# WHAT YOU HAVE TO DO
Wherever the string "typography" shows up in the data below, copy the whole line.

GIVEN ENTRIES: Begin

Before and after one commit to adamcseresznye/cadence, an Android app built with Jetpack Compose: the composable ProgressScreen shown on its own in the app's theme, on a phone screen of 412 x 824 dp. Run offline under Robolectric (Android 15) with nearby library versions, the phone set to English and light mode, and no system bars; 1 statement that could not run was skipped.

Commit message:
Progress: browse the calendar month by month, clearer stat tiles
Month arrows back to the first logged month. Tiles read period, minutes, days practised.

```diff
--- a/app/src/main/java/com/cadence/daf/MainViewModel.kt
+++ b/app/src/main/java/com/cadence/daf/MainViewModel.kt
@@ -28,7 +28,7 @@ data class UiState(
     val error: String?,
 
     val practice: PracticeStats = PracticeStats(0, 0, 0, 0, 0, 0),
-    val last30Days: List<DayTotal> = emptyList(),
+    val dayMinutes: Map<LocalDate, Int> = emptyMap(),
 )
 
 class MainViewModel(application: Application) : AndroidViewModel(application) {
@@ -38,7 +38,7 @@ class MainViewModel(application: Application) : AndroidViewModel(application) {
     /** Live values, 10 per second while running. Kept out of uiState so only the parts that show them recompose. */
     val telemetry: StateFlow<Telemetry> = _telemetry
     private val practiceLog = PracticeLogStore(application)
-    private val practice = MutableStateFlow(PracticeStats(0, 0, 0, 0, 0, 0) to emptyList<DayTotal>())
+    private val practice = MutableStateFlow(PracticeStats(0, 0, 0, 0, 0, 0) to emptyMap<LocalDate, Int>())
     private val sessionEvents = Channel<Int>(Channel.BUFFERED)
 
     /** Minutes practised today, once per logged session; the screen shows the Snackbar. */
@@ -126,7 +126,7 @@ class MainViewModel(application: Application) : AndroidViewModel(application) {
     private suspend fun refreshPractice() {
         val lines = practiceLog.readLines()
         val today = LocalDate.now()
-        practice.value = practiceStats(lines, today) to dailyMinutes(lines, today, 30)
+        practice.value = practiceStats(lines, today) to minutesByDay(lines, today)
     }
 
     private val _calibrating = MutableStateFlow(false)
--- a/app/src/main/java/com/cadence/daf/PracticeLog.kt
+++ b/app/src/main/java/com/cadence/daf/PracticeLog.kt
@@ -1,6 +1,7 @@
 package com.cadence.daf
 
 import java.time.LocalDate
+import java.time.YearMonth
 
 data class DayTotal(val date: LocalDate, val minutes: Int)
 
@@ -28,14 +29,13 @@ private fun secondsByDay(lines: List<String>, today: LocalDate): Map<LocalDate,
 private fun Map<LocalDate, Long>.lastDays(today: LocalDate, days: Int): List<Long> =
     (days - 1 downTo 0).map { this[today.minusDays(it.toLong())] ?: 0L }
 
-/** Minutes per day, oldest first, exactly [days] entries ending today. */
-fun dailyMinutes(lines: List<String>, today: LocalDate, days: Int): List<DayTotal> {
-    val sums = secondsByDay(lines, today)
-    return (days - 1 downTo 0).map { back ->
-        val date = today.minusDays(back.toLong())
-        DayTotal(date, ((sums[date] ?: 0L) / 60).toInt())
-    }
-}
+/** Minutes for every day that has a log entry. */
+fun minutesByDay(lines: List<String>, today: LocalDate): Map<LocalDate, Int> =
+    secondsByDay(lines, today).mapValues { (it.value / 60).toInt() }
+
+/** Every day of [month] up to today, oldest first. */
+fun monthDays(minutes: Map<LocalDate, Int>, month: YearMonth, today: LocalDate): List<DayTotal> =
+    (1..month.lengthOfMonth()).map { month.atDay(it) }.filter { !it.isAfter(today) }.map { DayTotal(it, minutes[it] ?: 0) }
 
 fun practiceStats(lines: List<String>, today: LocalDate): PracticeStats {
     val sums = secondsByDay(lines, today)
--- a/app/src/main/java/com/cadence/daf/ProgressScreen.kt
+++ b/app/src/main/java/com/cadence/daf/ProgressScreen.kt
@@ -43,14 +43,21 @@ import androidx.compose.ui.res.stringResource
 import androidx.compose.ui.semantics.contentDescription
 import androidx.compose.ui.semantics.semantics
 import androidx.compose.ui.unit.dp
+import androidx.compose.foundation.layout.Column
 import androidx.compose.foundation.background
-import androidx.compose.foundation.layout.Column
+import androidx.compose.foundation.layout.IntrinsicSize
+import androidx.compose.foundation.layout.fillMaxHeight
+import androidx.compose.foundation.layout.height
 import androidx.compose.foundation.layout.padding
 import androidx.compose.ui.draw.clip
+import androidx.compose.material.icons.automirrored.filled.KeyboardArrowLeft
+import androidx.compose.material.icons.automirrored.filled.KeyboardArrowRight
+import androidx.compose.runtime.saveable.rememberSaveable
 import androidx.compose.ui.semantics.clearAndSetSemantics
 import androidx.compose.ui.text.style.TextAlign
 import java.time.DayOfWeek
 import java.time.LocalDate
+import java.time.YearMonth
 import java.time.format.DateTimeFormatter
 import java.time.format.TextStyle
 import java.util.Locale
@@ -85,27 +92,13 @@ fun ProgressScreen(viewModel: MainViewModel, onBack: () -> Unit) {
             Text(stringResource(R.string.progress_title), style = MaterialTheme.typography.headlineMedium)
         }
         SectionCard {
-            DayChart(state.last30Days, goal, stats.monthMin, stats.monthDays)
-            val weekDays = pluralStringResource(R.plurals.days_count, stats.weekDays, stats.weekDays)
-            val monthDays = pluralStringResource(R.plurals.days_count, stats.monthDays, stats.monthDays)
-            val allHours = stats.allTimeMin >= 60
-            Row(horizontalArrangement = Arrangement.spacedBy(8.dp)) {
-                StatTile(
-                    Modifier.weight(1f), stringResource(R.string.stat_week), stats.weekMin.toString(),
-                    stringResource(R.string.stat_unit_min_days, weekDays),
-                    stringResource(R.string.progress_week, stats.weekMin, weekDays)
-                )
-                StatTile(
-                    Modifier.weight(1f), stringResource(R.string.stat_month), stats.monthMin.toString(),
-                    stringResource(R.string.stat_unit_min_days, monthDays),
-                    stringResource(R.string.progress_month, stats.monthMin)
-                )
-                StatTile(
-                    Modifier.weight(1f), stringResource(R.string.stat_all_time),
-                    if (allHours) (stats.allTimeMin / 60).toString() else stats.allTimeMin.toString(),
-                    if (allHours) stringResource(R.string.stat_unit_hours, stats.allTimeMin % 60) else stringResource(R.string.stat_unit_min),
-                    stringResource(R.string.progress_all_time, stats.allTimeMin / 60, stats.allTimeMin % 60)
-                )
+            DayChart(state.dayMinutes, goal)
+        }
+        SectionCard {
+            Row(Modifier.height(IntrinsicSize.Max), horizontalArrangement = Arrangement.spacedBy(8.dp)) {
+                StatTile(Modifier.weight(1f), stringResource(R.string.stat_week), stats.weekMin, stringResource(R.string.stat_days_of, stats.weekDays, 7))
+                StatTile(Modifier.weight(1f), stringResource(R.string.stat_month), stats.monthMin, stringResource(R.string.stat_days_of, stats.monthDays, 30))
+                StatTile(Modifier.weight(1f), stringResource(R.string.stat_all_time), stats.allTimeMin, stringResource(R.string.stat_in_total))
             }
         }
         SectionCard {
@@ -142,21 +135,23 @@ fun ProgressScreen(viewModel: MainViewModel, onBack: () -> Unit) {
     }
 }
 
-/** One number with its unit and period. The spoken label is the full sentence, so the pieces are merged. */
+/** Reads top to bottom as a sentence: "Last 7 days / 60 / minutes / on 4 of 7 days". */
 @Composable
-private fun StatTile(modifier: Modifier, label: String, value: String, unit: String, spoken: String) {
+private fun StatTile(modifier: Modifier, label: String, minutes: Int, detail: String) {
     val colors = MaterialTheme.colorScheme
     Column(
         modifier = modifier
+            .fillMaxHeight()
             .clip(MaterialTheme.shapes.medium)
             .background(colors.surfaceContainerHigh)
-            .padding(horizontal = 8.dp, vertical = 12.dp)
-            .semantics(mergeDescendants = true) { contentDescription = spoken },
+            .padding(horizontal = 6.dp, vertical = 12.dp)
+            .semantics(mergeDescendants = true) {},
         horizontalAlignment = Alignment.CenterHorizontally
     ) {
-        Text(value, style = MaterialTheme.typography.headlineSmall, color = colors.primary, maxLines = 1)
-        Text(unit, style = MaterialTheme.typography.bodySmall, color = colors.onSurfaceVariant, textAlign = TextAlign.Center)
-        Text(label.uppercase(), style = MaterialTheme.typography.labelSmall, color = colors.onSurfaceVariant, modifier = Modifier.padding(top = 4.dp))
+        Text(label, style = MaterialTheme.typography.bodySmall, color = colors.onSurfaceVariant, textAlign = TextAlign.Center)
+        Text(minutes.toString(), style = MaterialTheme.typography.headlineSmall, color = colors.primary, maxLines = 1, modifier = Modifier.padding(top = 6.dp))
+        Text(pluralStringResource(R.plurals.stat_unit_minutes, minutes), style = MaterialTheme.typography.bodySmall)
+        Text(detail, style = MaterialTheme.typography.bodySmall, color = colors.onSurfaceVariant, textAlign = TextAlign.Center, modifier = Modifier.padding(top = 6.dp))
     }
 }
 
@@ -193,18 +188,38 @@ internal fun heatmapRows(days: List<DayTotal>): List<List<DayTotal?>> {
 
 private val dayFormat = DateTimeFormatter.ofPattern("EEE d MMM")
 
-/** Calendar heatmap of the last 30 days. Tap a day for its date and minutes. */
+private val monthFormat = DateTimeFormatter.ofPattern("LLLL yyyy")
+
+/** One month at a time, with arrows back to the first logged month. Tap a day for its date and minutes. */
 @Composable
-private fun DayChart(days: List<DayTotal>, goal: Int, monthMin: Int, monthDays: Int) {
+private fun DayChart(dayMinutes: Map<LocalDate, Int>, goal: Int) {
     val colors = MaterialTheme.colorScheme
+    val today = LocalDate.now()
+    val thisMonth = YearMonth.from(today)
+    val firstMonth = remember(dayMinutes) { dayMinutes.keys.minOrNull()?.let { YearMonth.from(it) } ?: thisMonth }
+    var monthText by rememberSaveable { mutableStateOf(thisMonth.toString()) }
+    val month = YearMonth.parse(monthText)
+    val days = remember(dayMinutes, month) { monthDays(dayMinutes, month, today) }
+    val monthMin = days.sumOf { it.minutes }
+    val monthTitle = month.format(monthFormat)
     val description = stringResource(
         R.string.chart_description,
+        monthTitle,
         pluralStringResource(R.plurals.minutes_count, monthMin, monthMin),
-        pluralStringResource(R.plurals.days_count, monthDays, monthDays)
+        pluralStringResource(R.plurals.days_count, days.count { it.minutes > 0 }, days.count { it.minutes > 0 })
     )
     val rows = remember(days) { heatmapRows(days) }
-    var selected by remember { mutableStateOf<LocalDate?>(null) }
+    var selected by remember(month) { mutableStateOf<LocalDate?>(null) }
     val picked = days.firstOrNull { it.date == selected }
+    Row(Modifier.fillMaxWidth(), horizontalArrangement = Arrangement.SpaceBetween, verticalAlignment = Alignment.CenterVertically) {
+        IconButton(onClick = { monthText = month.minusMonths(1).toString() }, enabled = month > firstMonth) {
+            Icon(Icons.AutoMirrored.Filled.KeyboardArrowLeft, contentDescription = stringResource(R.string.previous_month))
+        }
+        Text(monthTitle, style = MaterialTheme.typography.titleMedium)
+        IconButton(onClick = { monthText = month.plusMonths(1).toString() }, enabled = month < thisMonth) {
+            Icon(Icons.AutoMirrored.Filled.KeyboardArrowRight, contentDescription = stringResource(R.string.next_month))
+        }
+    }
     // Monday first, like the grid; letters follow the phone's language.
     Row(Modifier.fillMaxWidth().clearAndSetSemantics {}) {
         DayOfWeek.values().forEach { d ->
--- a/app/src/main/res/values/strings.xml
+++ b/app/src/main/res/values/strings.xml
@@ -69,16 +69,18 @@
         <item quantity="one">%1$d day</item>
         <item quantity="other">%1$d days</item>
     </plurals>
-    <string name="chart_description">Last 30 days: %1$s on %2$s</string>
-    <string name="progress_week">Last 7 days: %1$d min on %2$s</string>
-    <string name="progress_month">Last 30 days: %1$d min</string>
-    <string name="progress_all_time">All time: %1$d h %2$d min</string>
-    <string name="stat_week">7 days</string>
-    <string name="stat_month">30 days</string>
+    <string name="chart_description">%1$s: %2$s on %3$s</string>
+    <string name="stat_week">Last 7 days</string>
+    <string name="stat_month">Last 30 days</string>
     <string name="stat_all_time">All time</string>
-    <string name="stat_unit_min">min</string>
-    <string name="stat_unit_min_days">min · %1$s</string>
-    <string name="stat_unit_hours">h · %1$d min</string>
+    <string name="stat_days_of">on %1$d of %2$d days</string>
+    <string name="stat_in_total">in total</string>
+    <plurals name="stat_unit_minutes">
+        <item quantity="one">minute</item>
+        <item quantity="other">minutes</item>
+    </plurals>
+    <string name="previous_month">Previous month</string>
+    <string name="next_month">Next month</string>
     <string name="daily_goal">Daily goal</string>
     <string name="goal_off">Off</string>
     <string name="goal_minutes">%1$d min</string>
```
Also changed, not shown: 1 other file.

GIVEN ENTRIES: End

# TASK ANSWER
             Text(stringResource(R.string.progress_title), style = MaterialTheme.typography.headlineMedium)
-        Text(value, style = MaterialTheme.typography.headlineSmall, color = colors.primary, maxLines = 1)
-        Text(unit, style = MaterialTheme.typography.bodySmall, color = colors.onSurfaceVariant, textAlign = TextAlign.Center)
-        Text(label.uppercase(), style = MaterialTheme.typography.labelSmall, color = colors.onSurfaceVariant, modifier = Modifier.padding(top = 4.dp))
+        Text(label, style = MaterialTheme.typography.bodySmall, color = colors.onSurfaceVariant, textAlign = TextAlign.Center)
+        Text(minutes.toString(), style = MaterialTheme.typography.headlineSmall, color = colors.primary, maxLines = 1, modifier = Modifier.padding(top = 6.dp))
+        Text(pluralStringResource(R.plurals.stat_unit_minutes, minutes), style = MaterialTheme.typography.bodySmall)
+        Text(detail, style = MaterialTheme.typography.bodySmall, color = colors.onSurfaceVariant, textAlign = TextAlign.Center, modifier = Modifier.padding(top = 6.dp))
+        Text(monthTitle, style = MaterialTheme.typography.titleMedium)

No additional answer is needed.